[Excerpts from a dataset]
────────────────────

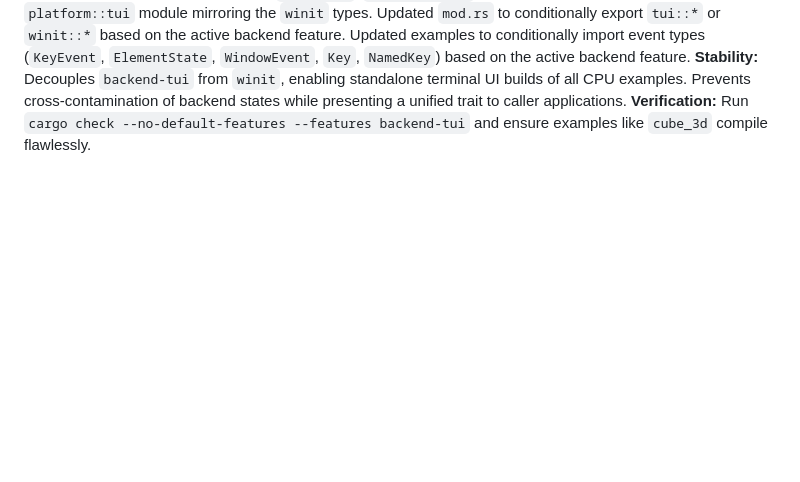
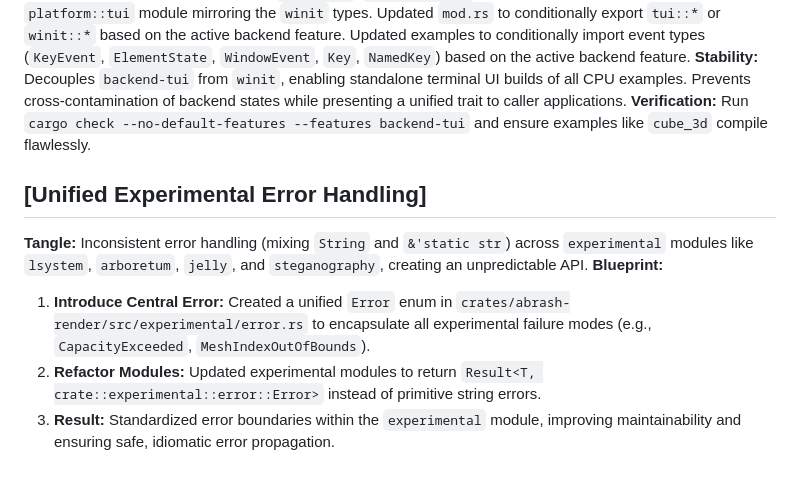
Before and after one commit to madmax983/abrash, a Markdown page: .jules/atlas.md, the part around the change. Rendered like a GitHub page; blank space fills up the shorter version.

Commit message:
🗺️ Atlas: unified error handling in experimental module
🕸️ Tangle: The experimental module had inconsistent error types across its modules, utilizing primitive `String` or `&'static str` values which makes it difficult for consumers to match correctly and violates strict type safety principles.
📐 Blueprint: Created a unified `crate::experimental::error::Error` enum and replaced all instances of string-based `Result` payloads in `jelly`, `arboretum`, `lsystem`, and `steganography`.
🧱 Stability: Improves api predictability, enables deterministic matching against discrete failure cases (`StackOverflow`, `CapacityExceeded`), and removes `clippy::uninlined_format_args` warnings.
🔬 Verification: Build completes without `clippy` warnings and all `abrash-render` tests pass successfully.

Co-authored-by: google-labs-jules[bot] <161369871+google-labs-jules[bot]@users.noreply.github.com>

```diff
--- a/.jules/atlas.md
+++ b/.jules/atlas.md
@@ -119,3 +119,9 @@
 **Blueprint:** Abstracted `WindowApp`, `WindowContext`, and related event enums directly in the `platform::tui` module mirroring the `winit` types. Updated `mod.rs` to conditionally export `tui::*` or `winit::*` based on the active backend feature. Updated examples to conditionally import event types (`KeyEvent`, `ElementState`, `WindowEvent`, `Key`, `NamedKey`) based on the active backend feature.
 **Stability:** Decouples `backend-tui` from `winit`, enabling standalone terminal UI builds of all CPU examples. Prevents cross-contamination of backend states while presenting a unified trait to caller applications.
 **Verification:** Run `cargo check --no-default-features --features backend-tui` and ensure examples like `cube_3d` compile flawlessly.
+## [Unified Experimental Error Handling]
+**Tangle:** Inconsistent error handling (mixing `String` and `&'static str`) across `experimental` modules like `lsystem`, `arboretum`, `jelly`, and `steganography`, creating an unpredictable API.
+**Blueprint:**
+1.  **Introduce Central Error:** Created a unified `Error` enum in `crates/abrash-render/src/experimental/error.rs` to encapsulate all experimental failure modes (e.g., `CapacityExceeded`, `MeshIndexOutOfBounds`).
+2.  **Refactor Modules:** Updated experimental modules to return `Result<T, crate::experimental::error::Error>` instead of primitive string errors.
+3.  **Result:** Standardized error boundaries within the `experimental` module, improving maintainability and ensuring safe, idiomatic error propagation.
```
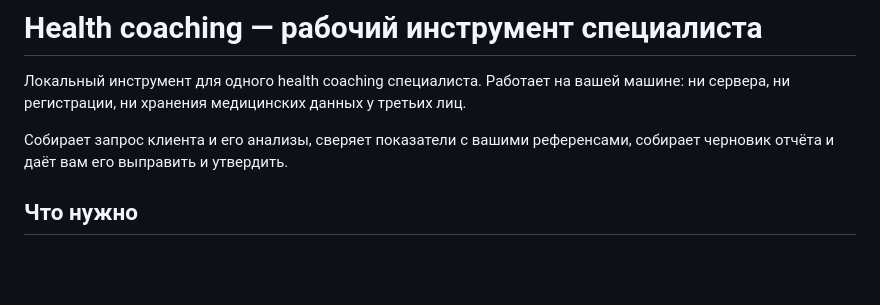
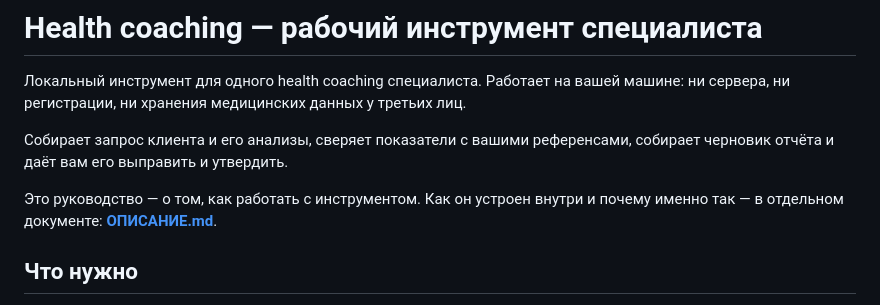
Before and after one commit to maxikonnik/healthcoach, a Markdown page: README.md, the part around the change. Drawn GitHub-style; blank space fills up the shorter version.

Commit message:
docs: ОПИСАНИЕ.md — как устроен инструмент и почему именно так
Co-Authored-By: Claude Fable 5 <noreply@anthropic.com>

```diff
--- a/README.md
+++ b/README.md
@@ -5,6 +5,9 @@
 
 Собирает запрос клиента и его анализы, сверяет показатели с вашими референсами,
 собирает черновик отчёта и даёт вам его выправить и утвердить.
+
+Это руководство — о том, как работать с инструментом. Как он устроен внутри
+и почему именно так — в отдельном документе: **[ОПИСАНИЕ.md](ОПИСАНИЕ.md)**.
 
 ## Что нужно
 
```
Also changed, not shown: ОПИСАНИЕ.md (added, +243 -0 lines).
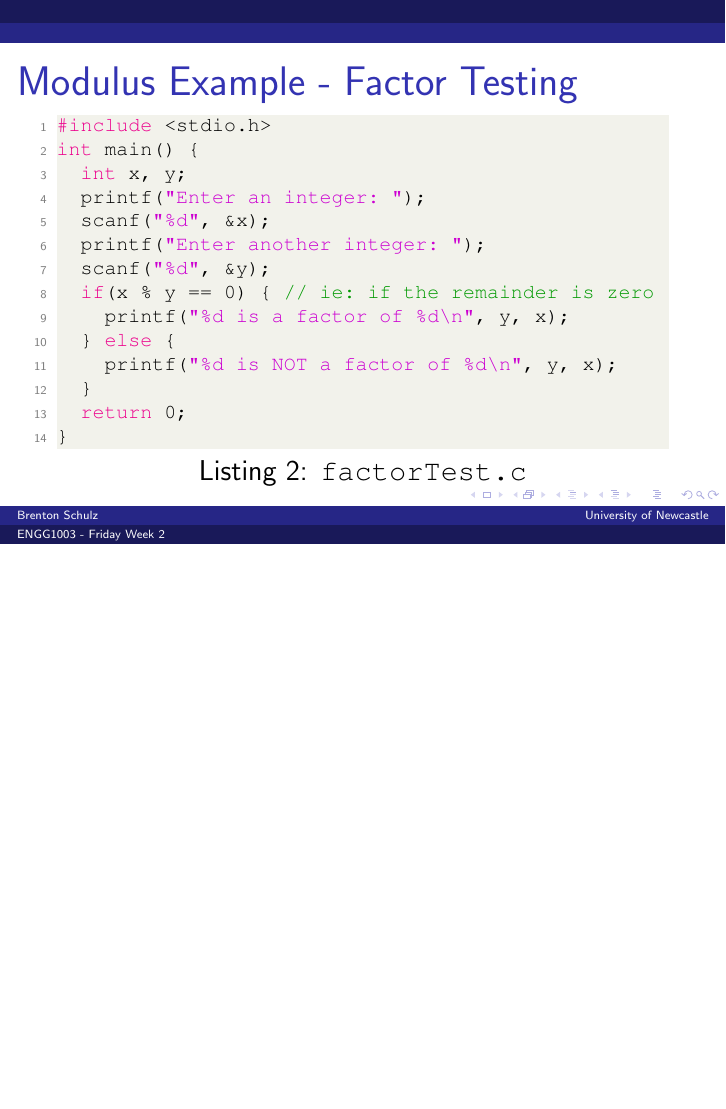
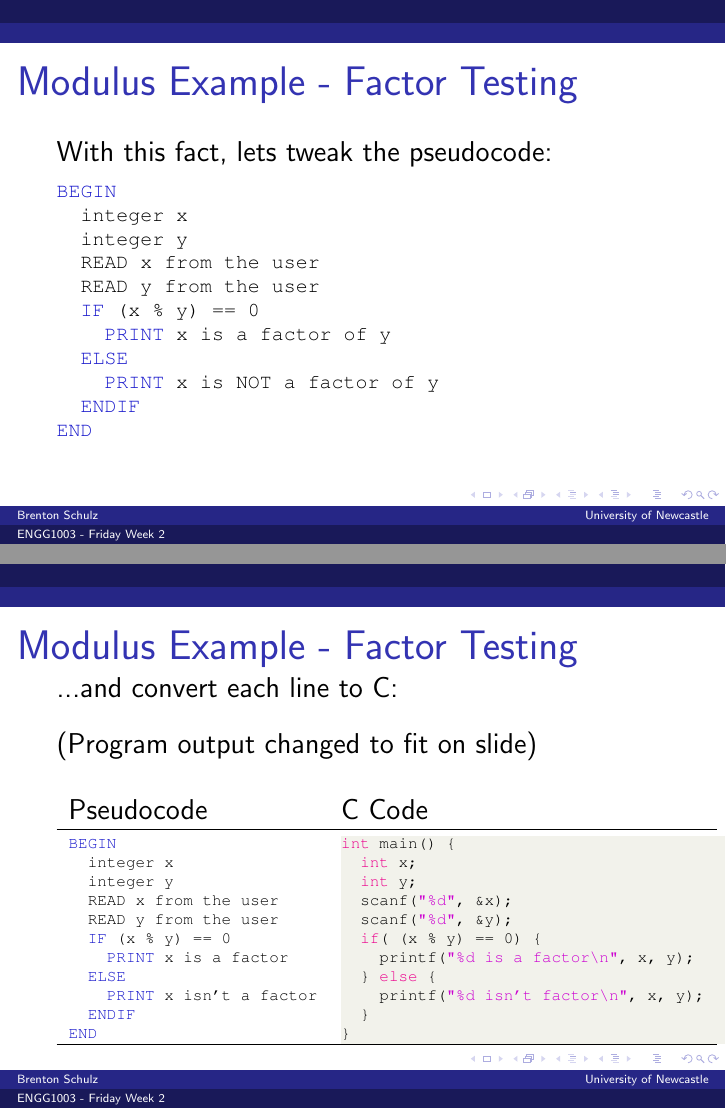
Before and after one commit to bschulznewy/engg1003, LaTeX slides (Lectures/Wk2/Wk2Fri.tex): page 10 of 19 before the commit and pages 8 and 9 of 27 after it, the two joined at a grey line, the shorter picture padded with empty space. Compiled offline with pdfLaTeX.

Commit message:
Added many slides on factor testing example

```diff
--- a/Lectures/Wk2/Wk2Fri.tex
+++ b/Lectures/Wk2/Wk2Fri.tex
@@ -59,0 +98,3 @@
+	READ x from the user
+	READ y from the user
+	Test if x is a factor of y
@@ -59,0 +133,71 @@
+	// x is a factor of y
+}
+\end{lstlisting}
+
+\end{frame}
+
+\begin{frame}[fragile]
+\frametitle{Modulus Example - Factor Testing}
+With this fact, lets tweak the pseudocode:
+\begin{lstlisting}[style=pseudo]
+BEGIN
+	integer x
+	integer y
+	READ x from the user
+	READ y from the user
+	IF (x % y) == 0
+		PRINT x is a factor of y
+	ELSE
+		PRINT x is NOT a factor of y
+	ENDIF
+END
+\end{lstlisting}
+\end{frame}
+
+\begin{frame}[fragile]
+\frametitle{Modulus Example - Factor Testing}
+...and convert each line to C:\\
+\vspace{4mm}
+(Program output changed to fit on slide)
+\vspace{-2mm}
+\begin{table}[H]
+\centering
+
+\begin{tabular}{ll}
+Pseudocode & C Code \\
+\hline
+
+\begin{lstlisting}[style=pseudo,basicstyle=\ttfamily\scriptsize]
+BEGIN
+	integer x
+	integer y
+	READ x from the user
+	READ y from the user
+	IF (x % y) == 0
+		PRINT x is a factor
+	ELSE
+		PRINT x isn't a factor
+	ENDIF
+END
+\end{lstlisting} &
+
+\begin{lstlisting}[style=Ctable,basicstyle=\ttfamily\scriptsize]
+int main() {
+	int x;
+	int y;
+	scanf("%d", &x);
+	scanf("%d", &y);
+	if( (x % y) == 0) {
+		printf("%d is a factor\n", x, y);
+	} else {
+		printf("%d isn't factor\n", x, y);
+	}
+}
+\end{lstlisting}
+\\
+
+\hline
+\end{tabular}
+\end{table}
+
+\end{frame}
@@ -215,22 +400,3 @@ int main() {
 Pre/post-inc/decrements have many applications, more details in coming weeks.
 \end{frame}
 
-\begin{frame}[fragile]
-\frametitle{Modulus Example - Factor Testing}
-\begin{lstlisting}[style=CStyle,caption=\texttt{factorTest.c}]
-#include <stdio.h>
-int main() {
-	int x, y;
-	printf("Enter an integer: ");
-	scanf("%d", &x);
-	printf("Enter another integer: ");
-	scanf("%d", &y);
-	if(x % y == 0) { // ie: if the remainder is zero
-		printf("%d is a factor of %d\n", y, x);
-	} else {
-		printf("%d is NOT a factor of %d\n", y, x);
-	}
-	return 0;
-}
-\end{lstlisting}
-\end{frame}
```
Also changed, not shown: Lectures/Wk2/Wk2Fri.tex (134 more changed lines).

────────────────────

Each entry is to be output exactly, and no picture is to appear.

Before and after one commit to madmax983/abrash, a Markdown page: .jules/atlas.md, the part around the change. Rendered like a GitHub page; blank space fills up the shorter version.

Commit message:
🗺️ Atlas: unified error handling in experimental module
🕸️ Tangle: The experimental module had inconsistent error types across its modules, utilizing primitive `String` or `&'static str` values which makes it difficult for consumers to match correctly and violates strict type safety principles.
📐 Blueprint: Created a unified `crate::experimental::error::Error` enum and replaced all instances of string-based `Result` payloads in `jelly`, `arboretum`, `lsystem`, and `steganography`.
🧱 Stability: Improves api predictability, enables deterministic matching against discrete failure cases (`StackOverflow`, `CapacityExceeded`), and removes `clippy::uninlined_format_args` warnings.
🔬 Verification: Build completes without `clippy` warnings and all `abrash-render` tests pass successfully.

Co-authored-by: google-labs-jules[bot] <161369871+google-labs-jules[bot]@users.noreply.github.com>

```diff
--- a/.jules/atlas.md
+++ b/.jules/atlas.md
@@ -119,3 +119,9 @@
 **Blueprint:** Abstracted `WindowApp`, `WindowContext`, and related event enums directly in the `platform::tui` module mirroring the `winit` types. Updated `mod.rs` to conditionally export `tui::*` or `winit::*` based on the active backend feature. Updated examples to conditionally import event types (`KeyEvent`, `ElementState`, `WindowEvent`, `Key`, `NamedKey`) based on the active backend feature.
 **Stability:** Decouples `backend-tui` from `winit`, enabling standalone terminal UI builds of all CPU examples. Prevents cross-contamination of backend states while presenting a unified trait to caller applications.
 **Verification:** Run `cargo check --no-default-features --features backend-tui` and ensure examples like `cube_3d` compile flawlessly.
+## [Unified Experimental Error Handling]
+**Tangle:** Inconsistent error handling (mixing `String` and `&'static str`) across `experimental` modules like `lsystem`, `arboretum`, `jelly`, and `steganography`, creating an unpredictable API.
+**Blueprint:**
+1.  **Introduce Central Error:** Created a unified `Error` enum in `crates/abrash-render/src/experimental/error.rs` to encapsulate all experimental failure modes (e.g., `CapacityExceeded`, `MeshIndexOutOfBounds`).
+2.  **Refactor Modules:** Updated experimental modules to return `Result<T, crate::experimental::error::Error>` instead of primitive string errors.
+3.  **Result:** Standardized error boundaries within the `experimental` module, improving maintainability and ensuring safe, idiomatic error propagation.
```
Before and after one commit to maxikonnik/healthcoach, a Markdown page: README.md, the part around the change. Drawn GitHub-style; blank space fills up the shorter version.

Commit message:
docs: ОПИСАНИЕ.md — как устроен инструмент и почему именно так
Co-Authored-By: Claude Fable 5 <noreply@anthropic.com>

```diff
--- a/README.md
+++ b/README.md
@@ -5,6 +5,9 @@
 
 Собирает запрос клиента и его анализы, сверяет показатели с вашими референсами,
 собирает черновик отчёта и даёт вам его выправить и утвердить.
+
+Это руководство — о том, как работать с инструментом. Как он устроен внутри
+и почему именно так — в отдельном документе: **[ОПИСАНИЕ.md](ОПИСАНИЕ.md)**.
 
 ## Что нужно
 
```
Also changed, not shown: ОПИСАНИЕ.md (added, +243 -0 lines).
Before and after one commit to bschulznewy/engg1003, LaTeX slides (Lectures/Wk2/Wk2Fri.tex): page 10 of 19 before the commit and pages 8 and 9 of 27 after it, the two joined at a grey line, the shorter picture padded with empty space. Compiled offline with pdfLaTeX.

Commit message:
Added many slides on factor testing example

```diff
--- a/Lectures/Wk2/Wk2Fri.tex
+++ b/Lectures/Wk2/Wk2Fri.tex
@@ -59,0 +98,3 @@
+	READ x from the user
+	READ y from the user
+	Test if x is a factor of y
@@ -59,0 +133,71 @@
+	// x is a factor of y
+}
+\end{lstlisting}
+
+\end{frame}
+
+\begin{frame}[fragile]
+\frametitle{Modulus Example - Factor Testing}
+With this fact, lets tweak the pseudocode:
+\begin{lstlisting}[style=pseudo]
+BEGIN
+	integer x
+	integer y
+	READ x from the user
+	READ y from the user
+	IF (x % y) == 0
+		PRINT x is a factor of y
+	ELSE
+		PRINT x is NOT a factor of y
+	ENDIF
+END
+\end{lstlisting}
+\end{frame}
+
+\begin{frame}[fragile]
+\frametitle{Modulus Example - Factor Testing}
+...and convert each line to C:\\
+\vspace{4mm}
+(Program output changed to fit on slide)
+\vspace{-2mm}
+\begin{table}[H]
+\centering
+
+\begin{tabular}{ll}
+Pseudocode & C Code \\
+\hline
+
+\begin{lstlisting}[style=pseudo,basicstyle=\ttfamily\scriptsize]
+BEGIN
+	integer x
+	integer y
+	READ x from the user
+	READ y from the user
+	IF (x % y) == 0
+		PRINT x is a factor
+	ELSE
+		PRINT x isn't a factor
+	ENDIF
+END
+\end{lstlisting} &
+
+\begin{lstlisting}[style=Ctable,basicstyle=\ttfamily\scriptsize]
+int main() {
+	int x;
+	int y;
+	scanf("%d", &x);
+	scanf("%d", &y);
+	if( (x % y) == 0) {
+		printf("%d is a factor\n", x, y);
+	} else {
+		printf("%d isn't factor\n", x, y);
+	}
+}
+\end{lstlisting}
+\\
+
+\hline
+\end{tabular}
+\end{table}
+
+\end{frame}
@@ -215,22 +400,3 @@ int main() {
 Pre/post-inc/decrements have many applications, more details in coming weeks.
 \end{frame}
 
-\begin{frame}[fragile]
-\frametitle{Modulus Example - Factor Testing}
-\begin{lstlisting}[style=CStyle,caption=\texttt{factorTest.c}]
-#include <stdio.h>
-int main() {
-	int x, y;
-	printf("Enter an integer: ");
-	scanf("%d", &x);
-	printf("Enter another integer: ");
-	scanf("%d", &y);
-	if(x % y == 0) { // ie: if the remainder is zero
-		printf("%d is a factor of %d\n", y, x);
-	} else {
-		printf("%d is NOT a factor of %d\n", y, x);
-	}
-	return 0;
-}
-\end{lstlisting}
-\end{frame}
```
Also changed, not shown: Lectures/Wk2/Wk2Fri.tex (134 more changed lines).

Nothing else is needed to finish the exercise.